The Senate on Wednesday voted down a Democratic proposal to temporarily restore interest rates on federally subsidized student loans that doubled last week, as Republicans and some Democrats pressed for a long-term solution.
A procedural vote on a proposal pushed by Senate Majority Leader Harry Reid, D-Nev., to freeze the interest rate on new federally subsidized Stafford loans for one year at 3.4 percent failed 51-49, falling short of the necessary 60 votes.
No Republicans supported the plan, while Sen. Joe Manchin, D-W.Va., and Maine independent Sen. Angus King, who caucuses with Democrats, opposed it. Reid switched his yes vote to no on a procedural tactic that allows him to reintroduce the bill later.
The interest rate jumped to 6.8 percent on July 1 from 3.4 percent after Congress failed to agree on a plan to keep the rates from rising.
The rate increase didn’t immediately affect most college students, as loans documents typically are signed in the days and weeks before fall semester. And the increase doesn't apply to existing loans.
But unless Congress acts soon, the increase could mean an extra $2,600 for an average student returning to campus this fall, according to Congress’ Joint Economic Committee.
While Congress had been eager to avoid the interest rate from doubling, the parties couldn’t agree on an approach. Senate Republicans pressed Democrats to accept a House-passed bill that ties interest rates to the financial markets, a plan similar to a proposal from President Obama.
But Manchin and King have bucked their leadership and joined several Republicans to press for a plan along the lines of the House GOP-Obama proposals, which offer a long-term fix that links interest rates to the 10-year Treasury note. The proposal would make loans available to all students, as opposed to the Reid plan, which offers loans only to those who demonstrate financial need.
Under the bipartisan plan, student loan interest rates for undergraduates, as of today, would be 3.66 percent.
Critics argue that because of Wall Street fluctuations, student loan interest rates could unexpectedly swing upward if tied to the financial markets. But backers of the bipartisan Senate plan say their proposal includes caps and other measures to keep rates stable.
"If Congress tries to set a rate, it will always be wrong,” King said. “And that's one of the reasons why I didn't support an extension, because we would've been extending a system that's forcing students to overpay.”
Now that Reid’s approach has failed, Manchin said he’s confident all sides will come together soon on a compromise.
"We want to help 100 percent of the students who are out there borrowing money,” Manchin said. “We think we're in a very productive mode, we think this will be done.”

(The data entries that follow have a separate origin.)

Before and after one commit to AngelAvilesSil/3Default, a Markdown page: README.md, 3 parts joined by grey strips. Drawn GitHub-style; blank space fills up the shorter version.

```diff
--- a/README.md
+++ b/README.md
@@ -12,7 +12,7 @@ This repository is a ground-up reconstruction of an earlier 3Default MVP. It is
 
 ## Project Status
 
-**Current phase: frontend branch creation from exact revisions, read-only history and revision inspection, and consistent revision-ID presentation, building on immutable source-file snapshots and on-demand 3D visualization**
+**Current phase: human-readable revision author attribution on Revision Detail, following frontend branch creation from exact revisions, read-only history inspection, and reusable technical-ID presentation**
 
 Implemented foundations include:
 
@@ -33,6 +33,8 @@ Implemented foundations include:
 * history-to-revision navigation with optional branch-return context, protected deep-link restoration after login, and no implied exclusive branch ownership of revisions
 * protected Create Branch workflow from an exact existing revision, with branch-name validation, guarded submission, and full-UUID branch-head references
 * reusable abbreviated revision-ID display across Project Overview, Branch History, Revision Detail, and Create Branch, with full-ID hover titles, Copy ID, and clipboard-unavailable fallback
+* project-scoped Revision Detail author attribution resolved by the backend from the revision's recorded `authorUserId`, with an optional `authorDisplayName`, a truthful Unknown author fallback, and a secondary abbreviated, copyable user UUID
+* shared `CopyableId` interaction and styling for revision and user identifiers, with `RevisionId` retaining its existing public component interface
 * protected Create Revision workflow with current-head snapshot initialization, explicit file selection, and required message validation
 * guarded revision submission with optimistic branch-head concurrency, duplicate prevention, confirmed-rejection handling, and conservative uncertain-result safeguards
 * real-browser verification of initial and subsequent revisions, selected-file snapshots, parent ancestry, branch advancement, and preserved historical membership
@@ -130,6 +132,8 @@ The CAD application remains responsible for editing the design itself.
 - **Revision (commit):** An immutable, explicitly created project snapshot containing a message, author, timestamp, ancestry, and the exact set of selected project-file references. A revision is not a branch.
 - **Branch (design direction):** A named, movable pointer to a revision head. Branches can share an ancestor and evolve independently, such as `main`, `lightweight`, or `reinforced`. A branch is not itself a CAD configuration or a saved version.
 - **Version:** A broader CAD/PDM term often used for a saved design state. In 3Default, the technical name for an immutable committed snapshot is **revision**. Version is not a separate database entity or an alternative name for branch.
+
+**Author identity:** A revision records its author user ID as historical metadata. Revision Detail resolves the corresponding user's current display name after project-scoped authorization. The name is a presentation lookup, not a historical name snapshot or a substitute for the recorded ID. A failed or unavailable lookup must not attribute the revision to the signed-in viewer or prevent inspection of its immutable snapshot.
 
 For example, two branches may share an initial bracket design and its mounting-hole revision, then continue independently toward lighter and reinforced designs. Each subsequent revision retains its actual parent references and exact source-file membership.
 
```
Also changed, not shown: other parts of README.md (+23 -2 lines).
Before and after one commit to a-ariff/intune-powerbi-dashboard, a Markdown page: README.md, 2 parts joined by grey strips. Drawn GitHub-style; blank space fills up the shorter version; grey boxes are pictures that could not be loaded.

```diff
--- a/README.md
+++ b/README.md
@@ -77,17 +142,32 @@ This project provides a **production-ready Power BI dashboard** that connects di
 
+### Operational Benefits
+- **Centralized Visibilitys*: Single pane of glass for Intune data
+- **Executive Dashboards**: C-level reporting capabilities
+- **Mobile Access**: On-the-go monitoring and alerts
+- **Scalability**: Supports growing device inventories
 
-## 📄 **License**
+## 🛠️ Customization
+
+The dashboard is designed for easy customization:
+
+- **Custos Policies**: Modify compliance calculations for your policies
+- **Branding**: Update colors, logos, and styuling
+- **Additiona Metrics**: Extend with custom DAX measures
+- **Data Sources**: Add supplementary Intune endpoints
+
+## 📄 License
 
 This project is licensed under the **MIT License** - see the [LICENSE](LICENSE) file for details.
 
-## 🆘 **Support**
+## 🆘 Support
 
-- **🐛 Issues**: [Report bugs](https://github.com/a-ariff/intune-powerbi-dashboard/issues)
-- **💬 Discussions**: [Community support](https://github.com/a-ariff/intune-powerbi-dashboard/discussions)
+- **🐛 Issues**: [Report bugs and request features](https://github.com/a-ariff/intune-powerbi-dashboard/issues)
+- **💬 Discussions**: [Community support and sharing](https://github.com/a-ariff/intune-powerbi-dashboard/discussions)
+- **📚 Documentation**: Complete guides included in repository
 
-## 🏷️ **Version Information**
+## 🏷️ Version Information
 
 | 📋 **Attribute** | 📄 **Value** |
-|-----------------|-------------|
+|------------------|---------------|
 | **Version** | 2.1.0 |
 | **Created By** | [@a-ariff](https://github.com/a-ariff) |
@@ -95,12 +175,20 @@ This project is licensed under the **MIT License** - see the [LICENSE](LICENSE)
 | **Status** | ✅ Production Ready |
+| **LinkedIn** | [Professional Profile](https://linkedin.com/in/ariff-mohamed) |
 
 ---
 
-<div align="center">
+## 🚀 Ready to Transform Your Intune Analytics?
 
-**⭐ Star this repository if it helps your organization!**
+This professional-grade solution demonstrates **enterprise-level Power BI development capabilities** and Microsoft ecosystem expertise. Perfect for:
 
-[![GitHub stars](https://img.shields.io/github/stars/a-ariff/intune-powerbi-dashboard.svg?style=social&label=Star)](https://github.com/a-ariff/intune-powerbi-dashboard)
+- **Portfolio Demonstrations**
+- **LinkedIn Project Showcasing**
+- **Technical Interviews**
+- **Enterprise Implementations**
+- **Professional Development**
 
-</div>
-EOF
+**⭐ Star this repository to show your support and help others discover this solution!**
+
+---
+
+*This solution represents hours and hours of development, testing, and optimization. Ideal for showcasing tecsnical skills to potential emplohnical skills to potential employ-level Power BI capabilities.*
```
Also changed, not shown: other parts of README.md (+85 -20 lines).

King said it’s not farfetched to expect a deal worked out within the next day, though he cautioned against getting too optimistic.
“We're pretty close, but around here it ain't over til the votes,” he said.